Although the United States has been a first-inventor-to-file patent system since March 16th 2013, the patents of the previous first-to-invent system will linger for many years to come. For those patents, the ability to “swear behind” prior art will remain.
Under pre-AIA §102(g), when two persons invent the same invention, for the latter inventor to be entitled to the patent, she must demonstrate that she (1) was the first to conceive of the invention and (2) was reasonably diligent in reducing it to practice. The Federal Circuit recently ruled on what, exactly, “reasonable diligence” entails at the Patent Trial & Appeal Board (PTAB) in Arctic Cat Inc. v. GEP Power Products, Inc. (here)
In Arctic Cat, the PTAB, while finding that an Arctic Cat employee had been the first to conceive of the invention at issue, rejected Arctic Cat’s claim that he had diligently worked to reduce the invention to practice. Focusing on the critical period between the filing of the cited prior art patent application and the filing of Arctic Cat’s application, the PTAB found that the timeline of important emails that Arctic Cat offered lacked a “sufficiently detailed explanation of events occurring between the bookend communications.” Specifically, the PTAB took issue with the fact that, in the timeline that Arctic Cat provided, “approximately half of the days” of the nearly six-month critical period were not accounted for, and that it lacked “specifics as to facts and dates.”

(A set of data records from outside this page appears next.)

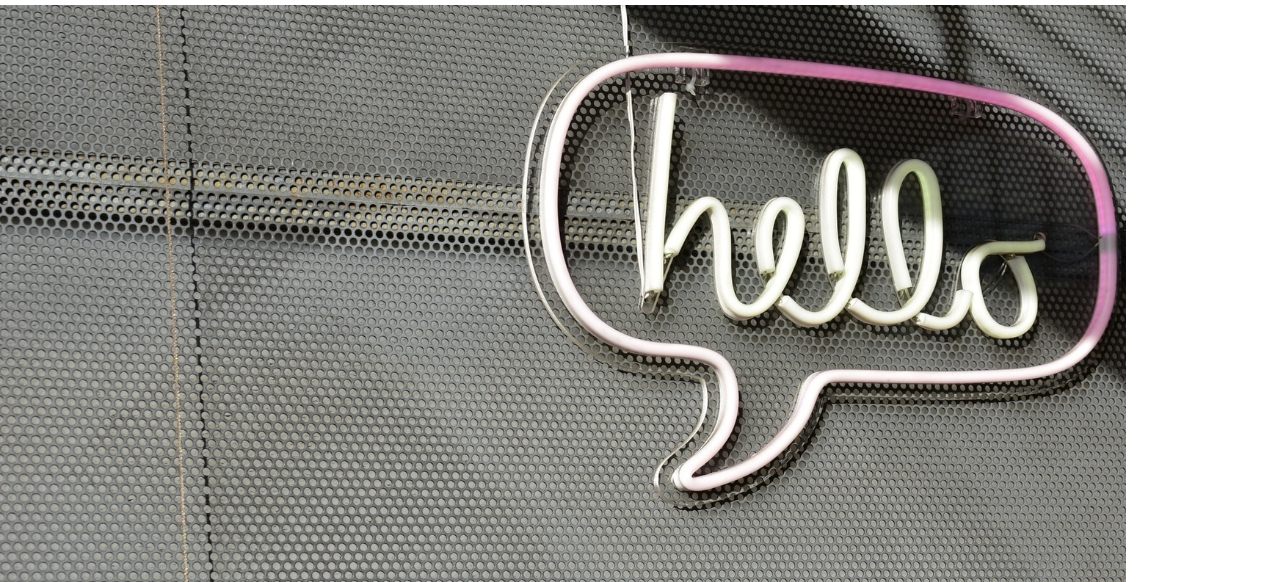
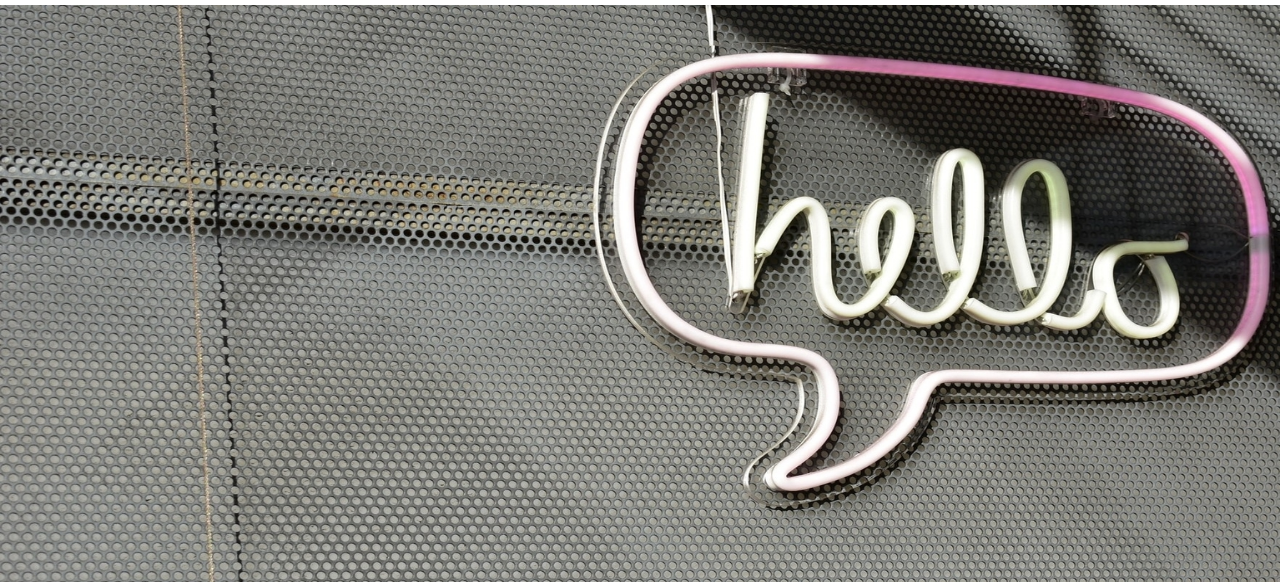
Before and after one commit to Glitchrex/First_College_Project, a plain HTML site: page index.html in a window 1280 px wide. Shown: the part 61-643 px from the top of the page. Drawn offline with nearby package versions, Linux system fonts and the light colour scheme.

Commit message:
Update index.html

```diff
--- a/index.html
+++ b/index.html
@@ -42,7 +42,7 @@
 
       </div>
     </nav>
-    <img src="adam-solomon-WHUDOzd5IYU-unsplash.jpg" alt="unsplash.com" height="580px">
+    <img src="adam-solomon-WHUDOzd5IYU-unsplash.jpg" alt="unsplash.com" height="580px" width="100%">
 
 
     <!-- jQuery, Popper.js, and Bootstrap JS -->
```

On appeal, the Federal Circuit noted that reasonable diligence “must be shown throughout the entire critical period, which begins just prior to the competing reference’s effective date and ends on the date of the invention’s reduction to practice.” (citing Perfect Surgical Techniques, Inc. v. Olympus America, Inc., 841 F.3d 1004, 1007 (Fed. Cir. 2016)). However, while diligence must be shown throughout this period, it “need not be perfectly continuous—only reasonably continuous.” That is, even periods of inactivity will not bar a finding of reasonable diligence: the critical point is that, “in light of the evidence as a whole, the invention was not abandoned or unreasonably delayed.”
Reviewing the evidence provided, the Federal Circuit observed that during the identified gaps, the invention was being tested by a company hired by Arctic Cat for that purpose. Given this activity, the court found that a “[l]ack of diligence cannot be inferred from putting the invention into someone else’s hands for needed testing and awaiting test results for a short period commensurate with the testing need, at least where oversight was diligent.” Failing to record progress – even on a monthly basis – doesn’t necessarily indicate a lack of diligence. Accordingly, the Federal Circuit reversed the PTAB’s decision, finding that the record confirmed Arctic Cat’s employee’s “diligent oversight.”
While a “rule of reason” is applied to all antedating evidence, it is exceedingly difficult in practice to assemble such evidence — years after the fact — on matters of conception and actual or constructive reduction to practice. To date, only a handful of Patent Owners have been able to successfully antedate prior art.